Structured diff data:
>>
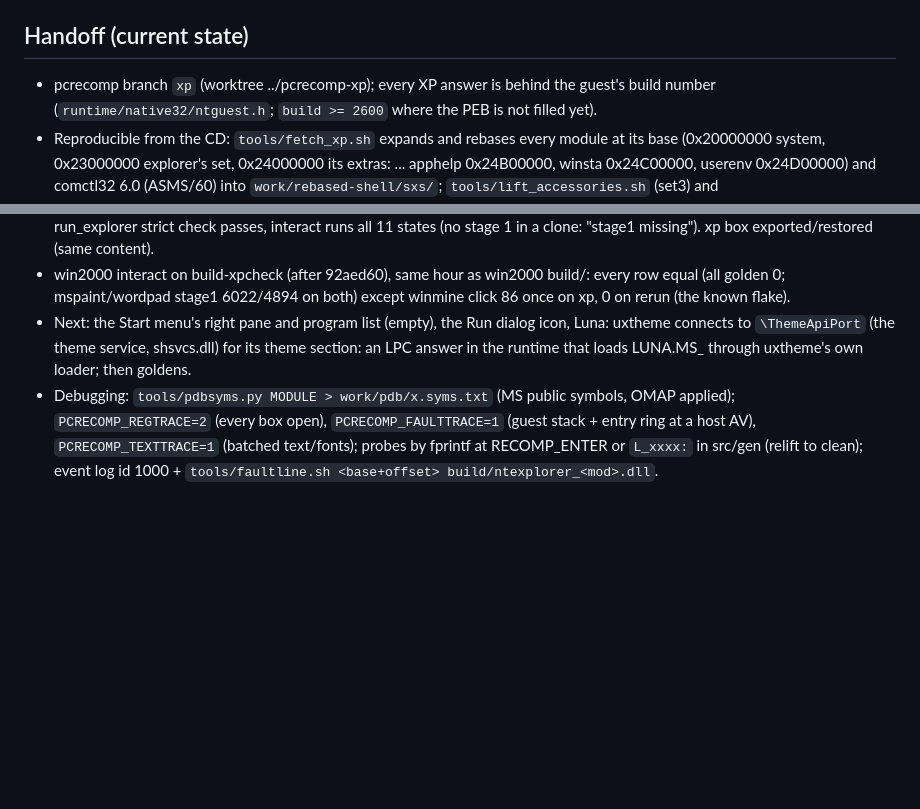
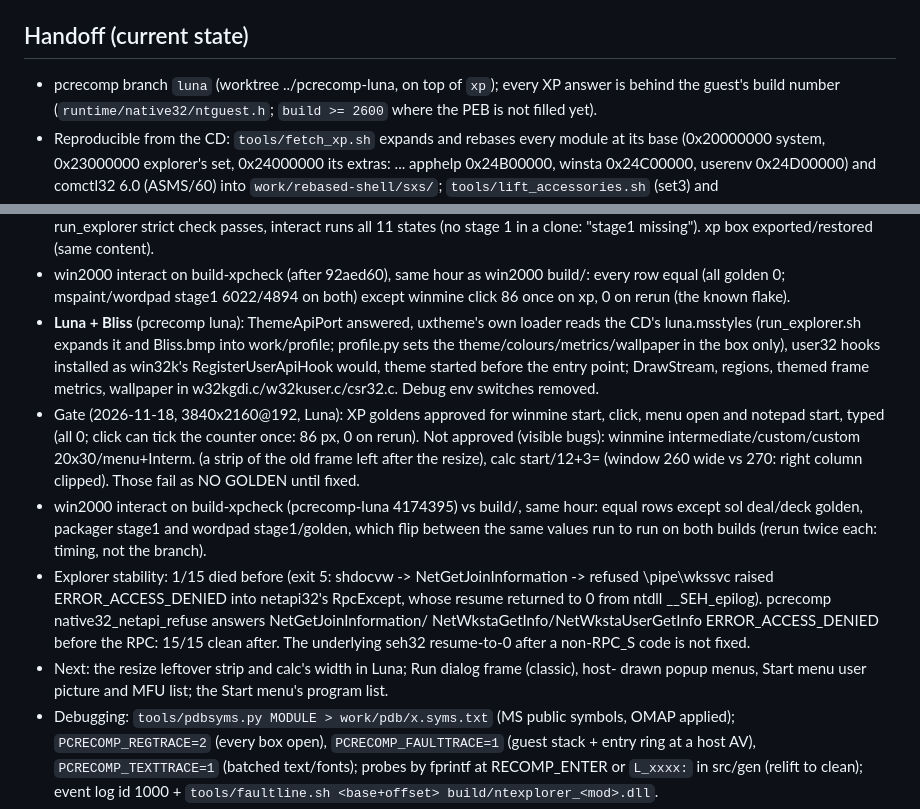
Before and after one commit to sp00nznet/winxp, a Markdown page: docs/survey.md, 2 parts joined by grey strips. Rendered like a GitHub page; blank space fills up the shorter version.

```diff
--- a/docs/survey.md
+++ b/docs/survey.md
@@ -10,7 +10,7 @@ Numbers below were read off this ISO's own files (`tools/svctable.py`,
 
 ## Handoff (current state)
 
-- pcrecomp branch `xp` (worktree ../pcrecomp-xp); every XP answer is behind the guest's build
+- pcrecomp branch `luna` (worktree ../pcrecomp-luna, on top of `xp`); every XP answer is behind the guest's build
   number (`runtime/native32/ntguest.h`; `build >= 2600` where the PEB is not filled yet).
 - Reproducible from the CD: `tools/fetch_xp.sh` expands and rebases every module at its base
   (0x20000000 system, 0x23000000 explorer's set, 0x24000000 its extras: ... apphelp 0x24B00000,
@@ -54,9 +54,26 @@ Numbers below were read off this ISO's own files (`tools/svctable.py`,
   rerun idempotently); clone's run_explorer strict check passes, interact runs all 11 states
   (no stage 1 in a clone: "stage1 missing"). xp box exported/restored (same content).
 - win2000 interact on build-xpcheck (after 92aed60), same hour as win2000 build/: every row equal (all golden 0; mspaint/wordpad stage1 6022/4894 on both) except winmine click 86 once on xp, 0 on rerun (the known flake).
-- Next: the Start menu's right pane and program list (empty), the Run dialog icon, Luna:
-  uxtheme connects to `\ThemeApiPort` (the theme service, shsvcs.dll) for its theme section:
-  an LPC answer in the runtime that loads LUNA.MS_ through uxtheme's own loader; then goldens.
+- **Luna + Bliss** (pcrecomp luna): ThemeApiPort answered, uxtheme's own loader reads the CD's
+  luna.msstyles (run_explorer.sh expands it and Bliss.bmp into work/profile; profile.py sets the
+  theme/colours/metrics/wallpaper in the box only), user32 hooks installed as win32k's
+  RegisterUserApiHook would, theme started before the entry point; DrawStream, regions,
+  themed frame metrics, wallpaper in w32kgdi.c/w32kuser.c/csr32.c. Debug env switches removed.
+- Gate (2026-11-18, 3840x2160@192, Luna): XP goldens approved for winmine start, click, menu
+  open and notepad start, typed (all 0; click can tick the counter once: 86 px, 0 on rerun).
+  Not approved (visible bugs): winmine intermediate/custom/custom 20x30/menu+Interm. (a strip
+  of the old frame left after the resize), calc start/12+3= (window 260 wide vs 270: right
+  column clipped). Those fail as NO GOLDEN until fixed.
+- win2000 interact on build-xpcheck (pcrecomp-luna 4174395) vs build/, same hour: equal rows
+  except sol deal/deck golden, packager stage1 and wordpad stage1/golden, which flip between
+  the same values run to run on both builds (rerun twice each: timing, not the branch).
+- Explorer stability: 1/15 died before (exit 5: shdocvw -> NetGetJoinInformation -> refused
+  \pipe\wkssvc raised ERROR_ACCESS_DENIED into netapi32's RpcExcept, whose resume returned to
+  0 from ntdll __SEH_epilog). pcrecomp native32_netapi_refuse answers NetGetJoinInformation/
+  NetWkstaGetInfo/NetWkstaUserGetInfo ERROR_ACCESS_DENIED before the RPC: 15/15 clean after.
+  The underlying seh32 resume-to-0 after a non-RPC_S code is not fixed.
+- Next: the resize leftover strip and calc's width in Luna; Run dialog frame (classic), host-
+  drawn popup menus, Start menu user picture and MFU list; the Start menu's program list.
 - Debugging: `tools/pdbsyms.py MODULE > work/pdb/x.syms.txt` (MS public symbols, OMAP applied);
   `PCRECOMP_REGTRACE=2` (every box open), `PCRECOMP_FAULTTRACE=1` (guest stack + entry ring at
   a host AV), `PCRECOMP_TEXTTRACE=1` (batched text/fonts); probes by fprintf at RECOMP_ENTER
```
Also changed, not shown: README.md (+31 -16 lines), docs/img/calc.png, docs/img/notepad.png, docs/img/winmine.png, docs/img/winmine_custom.png (deleted), docs/img/winmine_menu.png (added), 1 other file.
<<
▶ What is being asked
Lines in the records above that carry the word "branch" are to be located and copied.

▶ Exercise answer
-- pcrecomp branch `xp` (worktree ../pcrecomp-xp); every XP answer is behind the guest's build
+- pcrecomp branch `luna` (worktree ../pcrecomp-luna, on top of `xp`); every XP answer is behind the guest's build
+  the same values run to run on both builds (rerun twice each: timing, not the branch).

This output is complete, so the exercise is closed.